This is how University of Minnesota economist Joel Waldfogel describes the holiday season. I put it in the title because I figured the word “orgy” would capture your attention. If you blundered into this blog from a Google search, you’re probably going to be sorely disappointed. Since this is our last blog entry before Christmas, I thought it would be fun to share some statistics I found regarding holiday gift-giving.

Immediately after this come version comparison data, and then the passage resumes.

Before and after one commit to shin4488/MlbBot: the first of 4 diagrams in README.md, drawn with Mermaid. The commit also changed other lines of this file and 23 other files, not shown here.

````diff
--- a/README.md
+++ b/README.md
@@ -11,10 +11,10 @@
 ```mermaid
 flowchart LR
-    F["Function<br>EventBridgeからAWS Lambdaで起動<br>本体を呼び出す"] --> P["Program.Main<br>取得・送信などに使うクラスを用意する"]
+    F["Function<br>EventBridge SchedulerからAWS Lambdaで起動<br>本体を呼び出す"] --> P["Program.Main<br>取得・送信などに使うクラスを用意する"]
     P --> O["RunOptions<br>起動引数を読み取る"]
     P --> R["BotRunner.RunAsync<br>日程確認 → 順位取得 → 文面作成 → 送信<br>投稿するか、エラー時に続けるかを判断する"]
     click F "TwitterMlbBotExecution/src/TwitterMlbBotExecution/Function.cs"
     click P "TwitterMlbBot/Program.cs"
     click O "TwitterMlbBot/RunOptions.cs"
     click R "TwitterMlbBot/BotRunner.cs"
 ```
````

I have never been a big proponent of spending money I don’t have on stuff that nobody wants just because it’s what everybody else is doing. Of course, everyone loves a gift card, but after a few years of exchanging gift cards with our adult relatives (explain the point of this, please) my husband and I decided that we would only buy gifts for the younger children and my in-laws (because if we didn’t do the latter…well, you know). Now we are free to celebrate the season without incurring massive amounts of debt. As a result, I tend to weather the month of December with much more holiday cheer and far less stress than would otherwise be the case.
Clearly, this practice is not very common. Waldfogel has found that Americans spend about $65 billion on holiday gifts every year, with the average person giving 23 gifts. And all that time and money is largely a waste, because – surprise! – most people don’t like what they get. Apparently, the typical value of a gift to its recipient is 20% lower than its cost, hence the “orgy of value destruction.” But if you’re one of the poor souls trapped in a vicious cycle of obligatory gifting, what do you do?

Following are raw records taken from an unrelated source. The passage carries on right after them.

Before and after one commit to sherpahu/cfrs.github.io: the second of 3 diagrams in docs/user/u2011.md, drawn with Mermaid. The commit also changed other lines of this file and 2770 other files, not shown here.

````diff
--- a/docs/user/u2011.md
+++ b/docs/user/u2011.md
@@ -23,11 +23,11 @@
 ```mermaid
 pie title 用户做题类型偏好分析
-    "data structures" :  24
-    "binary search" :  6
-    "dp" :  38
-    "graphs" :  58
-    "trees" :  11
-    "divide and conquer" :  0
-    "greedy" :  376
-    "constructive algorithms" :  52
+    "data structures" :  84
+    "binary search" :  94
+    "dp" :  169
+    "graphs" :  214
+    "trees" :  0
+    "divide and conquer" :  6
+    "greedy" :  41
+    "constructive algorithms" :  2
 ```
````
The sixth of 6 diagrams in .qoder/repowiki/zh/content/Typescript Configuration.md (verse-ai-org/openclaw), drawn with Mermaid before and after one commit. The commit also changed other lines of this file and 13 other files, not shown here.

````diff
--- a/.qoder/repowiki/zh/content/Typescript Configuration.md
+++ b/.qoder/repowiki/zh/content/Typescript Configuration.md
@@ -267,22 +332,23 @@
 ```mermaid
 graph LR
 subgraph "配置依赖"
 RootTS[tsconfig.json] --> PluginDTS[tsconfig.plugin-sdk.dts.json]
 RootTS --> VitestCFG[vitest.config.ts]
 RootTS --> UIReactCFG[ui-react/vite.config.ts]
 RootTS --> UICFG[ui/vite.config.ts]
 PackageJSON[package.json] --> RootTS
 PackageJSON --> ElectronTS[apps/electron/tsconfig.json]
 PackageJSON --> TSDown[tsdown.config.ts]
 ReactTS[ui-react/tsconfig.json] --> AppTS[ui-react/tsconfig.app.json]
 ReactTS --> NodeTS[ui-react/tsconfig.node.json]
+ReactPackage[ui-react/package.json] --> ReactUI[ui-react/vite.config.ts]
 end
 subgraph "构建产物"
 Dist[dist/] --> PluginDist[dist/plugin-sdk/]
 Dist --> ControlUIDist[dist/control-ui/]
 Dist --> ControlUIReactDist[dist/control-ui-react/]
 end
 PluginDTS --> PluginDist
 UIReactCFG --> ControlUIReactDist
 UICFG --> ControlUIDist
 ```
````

In this Bloomberg article, two tips were proffered based on the findings of behavioral economics. The first is to beware an “egocentric bias” – you may pine for pastured pork, but your vegan aunt probably won’t appreciate a cured pork gift basket from a local farm. The second is to manage your expectations. Chances are, the recipient of what you think is a fabulous, expensive gift will either, a) forget about it 2 seconds later, or b) be just as happy with something more personal and less costly. One way to avoid this whole predicament, Waldfogel suggests, is to make a donation to charity in the recipient’s name. My husband and I have repeatedly suggested this to my mother-in-law, but for some reason it hasn’t been well-received – I think she views it as too impersonal. So I’m going with #11 on Dave Barry’s Annual Gift Guide – an emergency underpants dispenser for $6.95. It’s economical, and it’s definitely personal. And if she values it at $5.56, I can live with that.
Sarah DerGarabedian, CFA
Director of Research